*Task to carry out*
Identify each line below containing the string "usepackage" and copy it.

[Image comparison data]
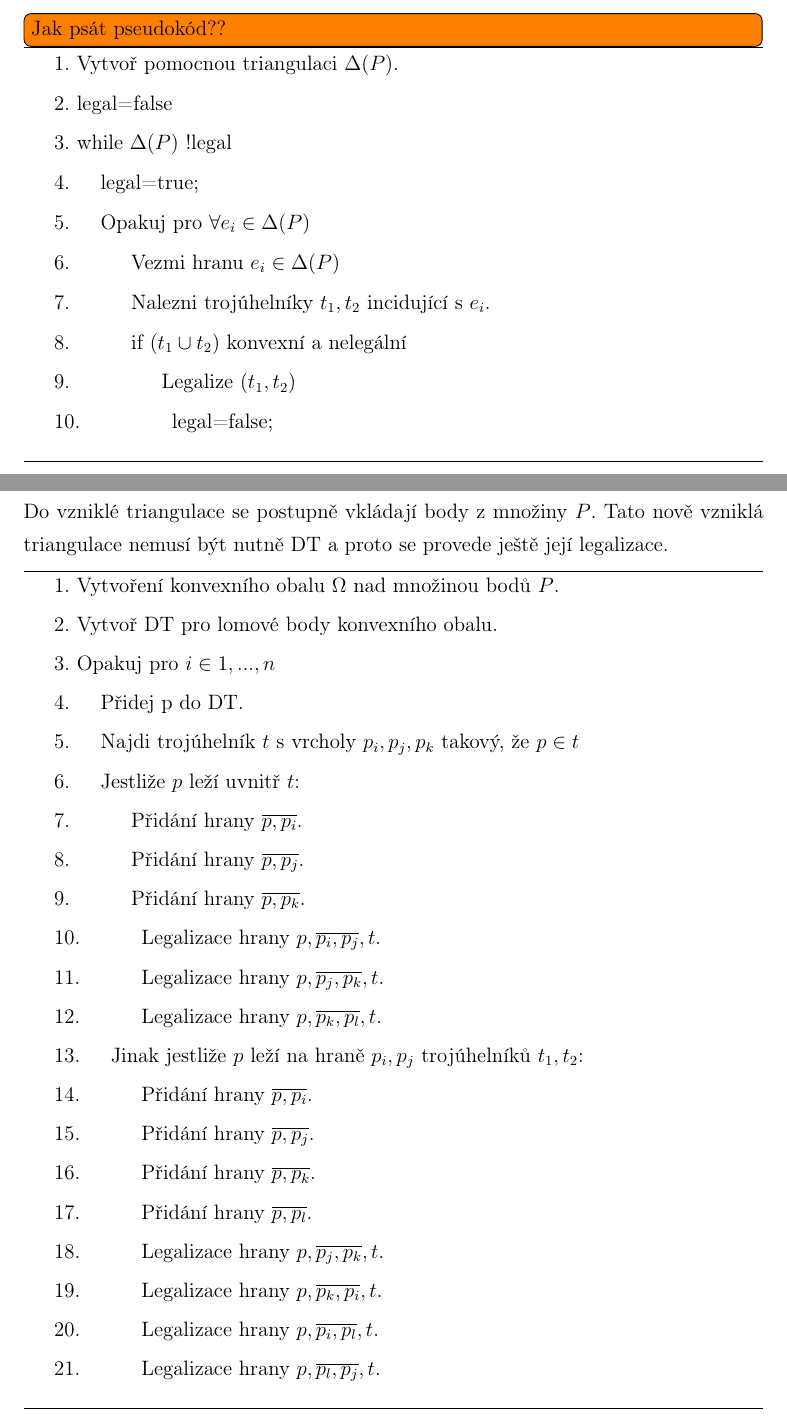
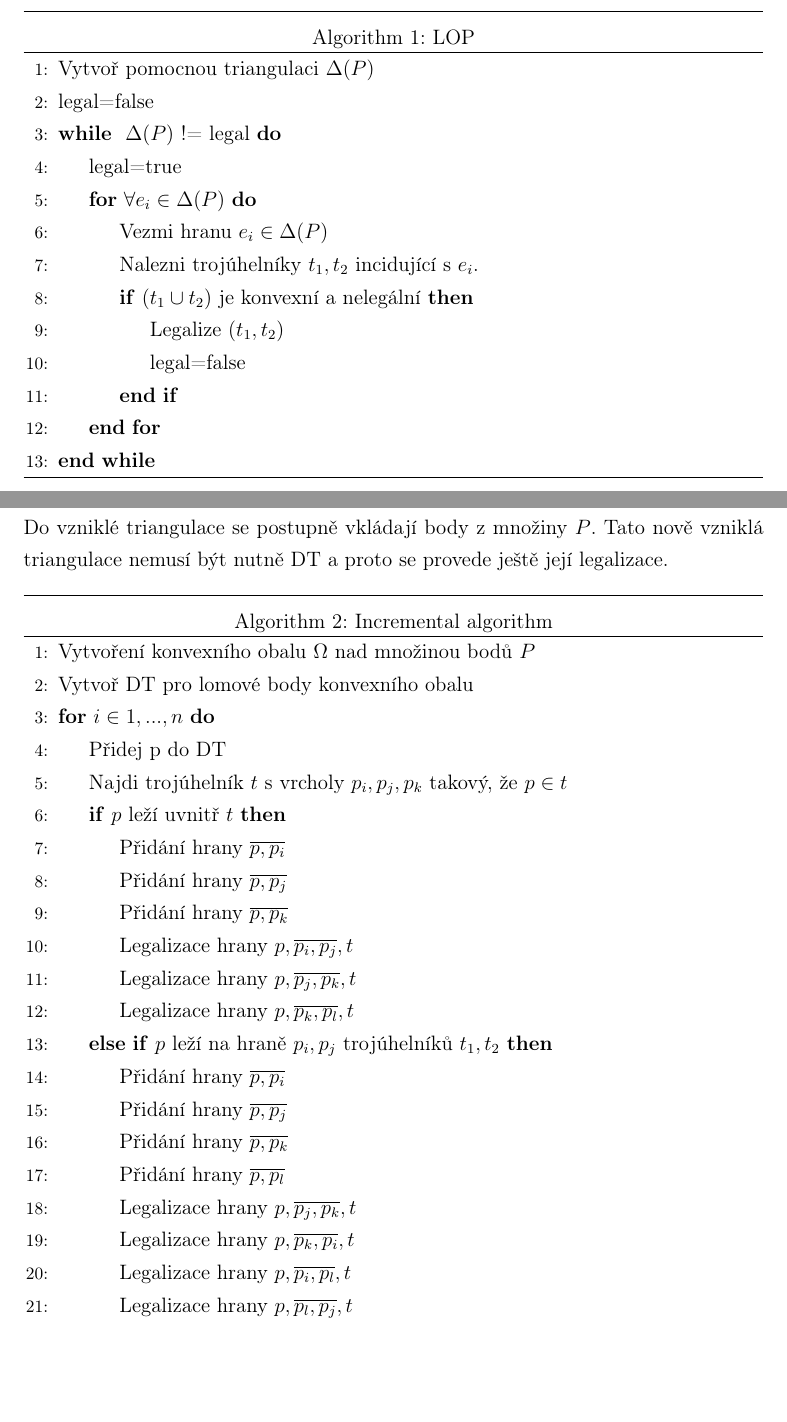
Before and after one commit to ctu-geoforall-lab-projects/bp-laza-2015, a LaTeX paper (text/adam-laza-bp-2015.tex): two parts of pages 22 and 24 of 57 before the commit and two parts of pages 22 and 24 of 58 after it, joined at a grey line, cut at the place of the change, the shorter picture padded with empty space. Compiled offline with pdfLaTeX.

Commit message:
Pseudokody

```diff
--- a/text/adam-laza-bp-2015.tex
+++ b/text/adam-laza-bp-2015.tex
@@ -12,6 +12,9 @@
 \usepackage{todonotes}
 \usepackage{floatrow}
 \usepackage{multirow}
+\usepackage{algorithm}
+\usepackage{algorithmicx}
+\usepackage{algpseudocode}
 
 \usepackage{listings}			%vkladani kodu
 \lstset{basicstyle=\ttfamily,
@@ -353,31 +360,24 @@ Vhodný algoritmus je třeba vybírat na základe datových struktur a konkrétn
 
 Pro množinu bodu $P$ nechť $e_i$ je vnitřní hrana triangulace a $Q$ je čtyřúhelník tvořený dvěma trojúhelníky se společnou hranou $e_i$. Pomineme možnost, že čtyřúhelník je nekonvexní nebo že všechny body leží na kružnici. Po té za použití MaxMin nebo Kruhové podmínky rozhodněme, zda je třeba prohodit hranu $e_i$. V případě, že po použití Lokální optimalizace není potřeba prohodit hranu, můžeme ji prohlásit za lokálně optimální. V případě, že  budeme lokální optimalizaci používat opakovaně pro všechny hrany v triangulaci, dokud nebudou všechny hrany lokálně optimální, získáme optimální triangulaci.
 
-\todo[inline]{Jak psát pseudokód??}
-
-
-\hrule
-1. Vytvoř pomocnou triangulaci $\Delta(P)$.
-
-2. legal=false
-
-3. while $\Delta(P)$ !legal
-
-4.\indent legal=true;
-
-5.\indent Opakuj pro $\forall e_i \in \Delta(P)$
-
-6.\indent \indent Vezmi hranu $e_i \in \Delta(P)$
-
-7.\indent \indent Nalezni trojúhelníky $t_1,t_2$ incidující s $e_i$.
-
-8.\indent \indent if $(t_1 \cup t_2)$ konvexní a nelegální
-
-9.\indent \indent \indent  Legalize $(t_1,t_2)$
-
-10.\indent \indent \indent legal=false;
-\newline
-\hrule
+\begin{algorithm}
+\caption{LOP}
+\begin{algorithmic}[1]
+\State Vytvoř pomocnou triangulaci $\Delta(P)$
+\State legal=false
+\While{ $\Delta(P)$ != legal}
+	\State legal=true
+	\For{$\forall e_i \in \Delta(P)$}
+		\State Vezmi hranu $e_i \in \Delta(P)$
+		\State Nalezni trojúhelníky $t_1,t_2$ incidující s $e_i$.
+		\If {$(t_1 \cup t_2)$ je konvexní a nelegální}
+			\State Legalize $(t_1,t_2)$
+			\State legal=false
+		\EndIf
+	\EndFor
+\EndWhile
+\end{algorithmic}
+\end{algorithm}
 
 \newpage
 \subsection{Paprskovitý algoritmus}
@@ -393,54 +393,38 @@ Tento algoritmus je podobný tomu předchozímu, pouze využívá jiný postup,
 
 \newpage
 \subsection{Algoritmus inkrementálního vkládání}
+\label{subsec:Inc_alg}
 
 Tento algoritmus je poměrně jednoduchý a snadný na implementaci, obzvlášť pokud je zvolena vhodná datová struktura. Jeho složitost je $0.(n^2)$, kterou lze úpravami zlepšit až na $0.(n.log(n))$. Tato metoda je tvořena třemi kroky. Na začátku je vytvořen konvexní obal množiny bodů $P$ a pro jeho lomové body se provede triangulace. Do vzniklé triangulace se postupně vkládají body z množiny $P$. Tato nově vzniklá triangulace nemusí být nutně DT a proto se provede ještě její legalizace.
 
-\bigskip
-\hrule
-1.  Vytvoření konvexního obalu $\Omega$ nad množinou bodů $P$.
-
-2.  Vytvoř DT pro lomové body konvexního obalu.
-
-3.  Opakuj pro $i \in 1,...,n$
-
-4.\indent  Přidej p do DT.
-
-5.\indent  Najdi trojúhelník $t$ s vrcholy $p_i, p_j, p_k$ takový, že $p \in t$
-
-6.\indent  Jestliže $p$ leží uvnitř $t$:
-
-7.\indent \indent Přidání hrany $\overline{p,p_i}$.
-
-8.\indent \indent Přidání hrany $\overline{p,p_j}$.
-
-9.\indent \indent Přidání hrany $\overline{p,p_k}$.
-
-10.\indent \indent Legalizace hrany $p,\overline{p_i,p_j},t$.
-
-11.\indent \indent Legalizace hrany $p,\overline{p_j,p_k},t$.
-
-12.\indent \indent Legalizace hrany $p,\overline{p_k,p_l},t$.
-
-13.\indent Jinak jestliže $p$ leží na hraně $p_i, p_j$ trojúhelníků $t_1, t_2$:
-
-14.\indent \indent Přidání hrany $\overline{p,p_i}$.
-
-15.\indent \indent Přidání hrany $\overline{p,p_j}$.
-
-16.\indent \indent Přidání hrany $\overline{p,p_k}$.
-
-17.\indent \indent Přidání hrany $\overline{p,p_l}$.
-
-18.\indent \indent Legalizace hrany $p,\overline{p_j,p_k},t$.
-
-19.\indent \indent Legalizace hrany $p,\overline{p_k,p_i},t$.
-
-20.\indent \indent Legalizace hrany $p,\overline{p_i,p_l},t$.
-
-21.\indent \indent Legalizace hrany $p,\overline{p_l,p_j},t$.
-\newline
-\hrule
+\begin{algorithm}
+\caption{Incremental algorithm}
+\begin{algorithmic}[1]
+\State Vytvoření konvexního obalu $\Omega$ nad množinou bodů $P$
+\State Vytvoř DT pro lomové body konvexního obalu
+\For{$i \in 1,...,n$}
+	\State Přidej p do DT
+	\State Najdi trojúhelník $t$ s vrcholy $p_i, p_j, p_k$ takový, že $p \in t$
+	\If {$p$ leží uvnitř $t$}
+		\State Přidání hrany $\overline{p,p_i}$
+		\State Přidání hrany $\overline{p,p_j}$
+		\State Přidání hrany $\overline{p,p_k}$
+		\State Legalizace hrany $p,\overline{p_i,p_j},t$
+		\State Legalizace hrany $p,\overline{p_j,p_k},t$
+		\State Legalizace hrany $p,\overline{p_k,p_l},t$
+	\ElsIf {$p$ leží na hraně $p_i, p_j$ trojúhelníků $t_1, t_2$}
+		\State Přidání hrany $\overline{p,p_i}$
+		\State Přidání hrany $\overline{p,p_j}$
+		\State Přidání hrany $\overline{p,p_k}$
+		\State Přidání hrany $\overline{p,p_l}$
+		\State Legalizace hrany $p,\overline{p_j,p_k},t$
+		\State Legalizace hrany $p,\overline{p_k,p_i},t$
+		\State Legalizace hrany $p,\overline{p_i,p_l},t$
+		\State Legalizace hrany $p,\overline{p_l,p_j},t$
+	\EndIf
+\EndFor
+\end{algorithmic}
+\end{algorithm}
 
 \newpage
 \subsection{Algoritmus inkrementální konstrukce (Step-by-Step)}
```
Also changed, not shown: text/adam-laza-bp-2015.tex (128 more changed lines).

* * *

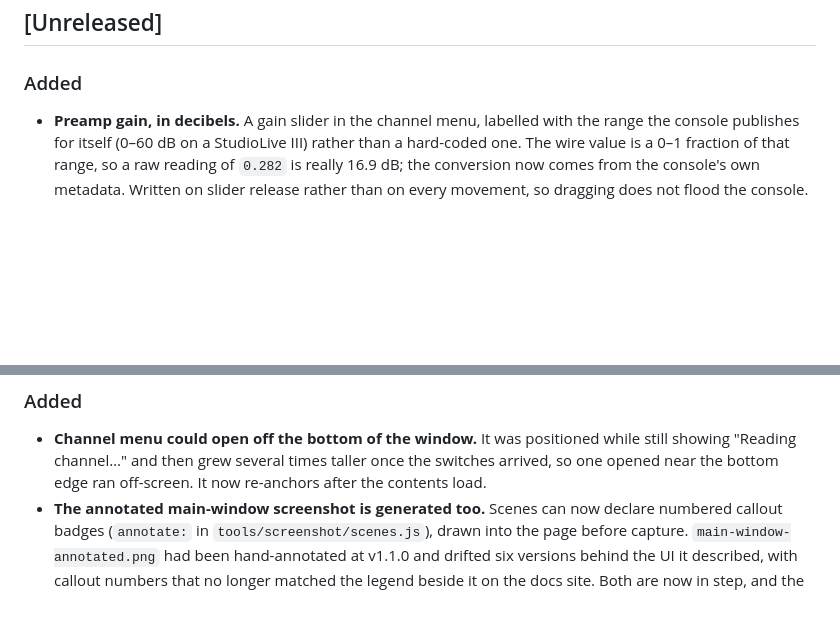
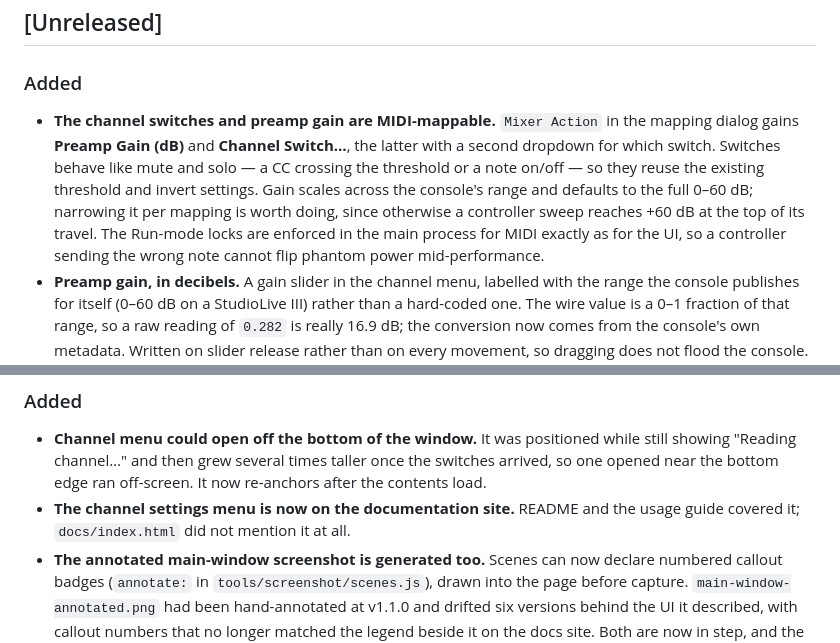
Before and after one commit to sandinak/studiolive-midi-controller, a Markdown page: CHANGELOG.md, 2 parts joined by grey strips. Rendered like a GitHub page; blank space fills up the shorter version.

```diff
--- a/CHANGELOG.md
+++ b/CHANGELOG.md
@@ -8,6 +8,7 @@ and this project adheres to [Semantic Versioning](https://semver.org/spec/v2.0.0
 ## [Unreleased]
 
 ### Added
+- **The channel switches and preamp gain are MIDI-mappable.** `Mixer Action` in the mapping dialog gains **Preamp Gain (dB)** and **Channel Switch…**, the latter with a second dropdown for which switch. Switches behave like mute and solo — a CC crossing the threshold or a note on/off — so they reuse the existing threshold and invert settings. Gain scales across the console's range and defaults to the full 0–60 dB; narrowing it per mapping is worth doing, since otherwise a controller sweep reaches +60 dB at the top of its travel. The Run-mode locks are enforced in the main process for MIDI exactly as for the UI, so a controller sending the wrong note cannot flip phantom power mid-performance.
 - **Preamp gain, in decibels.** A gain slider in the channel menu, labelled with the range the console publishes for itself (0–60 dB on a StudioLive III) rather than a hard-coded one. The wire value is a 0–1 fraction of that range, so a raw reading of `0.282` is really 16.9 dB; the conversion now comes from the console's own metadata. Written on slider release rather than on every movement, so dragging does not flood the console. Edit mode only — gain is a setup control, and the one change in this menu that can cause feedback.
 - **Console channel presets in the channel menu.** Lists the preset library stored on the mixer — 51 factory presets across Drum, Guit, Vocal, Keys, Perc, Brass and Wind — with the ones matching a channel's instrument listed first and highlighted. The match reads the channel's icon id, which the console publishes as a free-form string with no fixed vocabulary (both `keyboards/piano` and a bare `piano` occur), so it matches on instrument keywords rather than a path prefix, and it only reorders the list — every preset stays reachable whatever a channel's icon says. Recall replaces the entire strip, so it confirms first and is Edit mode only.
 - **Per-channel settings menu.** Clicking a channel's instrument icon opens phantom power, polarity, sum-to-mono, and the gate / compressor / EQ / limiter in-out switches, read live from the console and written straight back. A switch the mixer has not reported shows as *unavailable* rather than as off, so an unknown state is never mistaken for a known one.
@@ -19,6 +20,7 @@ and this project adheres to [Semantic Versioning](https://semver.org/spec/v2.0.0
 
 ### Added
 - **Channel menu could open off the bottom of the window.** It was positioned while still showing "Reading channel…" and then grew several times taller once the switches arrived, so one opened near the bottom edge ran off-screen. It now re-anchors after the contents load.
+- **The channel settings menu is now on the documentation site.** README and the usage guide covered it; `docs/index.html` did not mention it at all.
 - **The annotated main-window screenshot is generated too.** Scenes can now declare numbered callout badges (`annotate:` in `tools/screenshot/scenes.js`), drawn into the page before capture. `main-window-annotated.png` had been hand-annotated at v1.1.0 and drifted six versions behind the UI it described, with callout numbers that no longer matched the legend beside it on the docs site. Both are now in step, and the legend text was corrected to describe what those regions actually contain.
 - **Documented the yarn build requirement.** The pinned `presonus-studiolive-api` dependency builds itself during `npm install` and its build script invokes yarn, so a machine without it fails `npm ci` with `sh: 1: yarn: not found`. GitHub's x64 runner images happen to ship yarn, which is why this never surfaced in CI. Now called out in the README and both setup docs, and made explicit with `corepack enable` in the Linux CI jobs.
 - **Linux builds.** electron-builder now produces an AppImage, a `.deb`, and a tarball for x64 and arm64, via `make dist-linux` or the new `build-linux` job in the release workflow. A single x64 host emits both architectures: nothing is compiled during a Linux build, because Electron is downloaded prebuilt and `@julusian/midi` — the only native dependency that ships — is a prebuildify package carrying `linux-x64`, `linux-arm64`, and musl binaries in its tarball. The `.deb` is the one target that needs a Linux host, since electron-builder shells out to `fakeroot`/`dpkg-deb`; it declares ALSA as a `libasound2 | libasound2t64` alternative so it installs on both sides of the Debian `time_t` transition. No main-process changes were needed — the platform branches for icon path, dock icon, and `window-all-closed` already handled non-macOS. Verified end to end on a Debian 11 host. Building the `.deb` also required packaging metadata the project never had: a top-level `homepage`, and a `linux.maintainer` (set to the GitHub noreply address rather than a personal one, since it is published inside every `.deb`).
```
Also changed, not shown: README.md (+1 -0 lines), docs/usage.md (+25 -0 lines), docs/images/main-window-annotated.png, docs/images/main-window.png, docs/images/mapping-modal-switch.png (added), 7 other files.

*Answer area*
 \usepackage{todonotes}
 \usepackage{floatrow}
 \usepackage{multirow}
+\usepackage{algorithm}
+\usepackage{algorithmicx}
+\usepackage{algpseudocode}
 \usepackage{listings}			%vkladani kodu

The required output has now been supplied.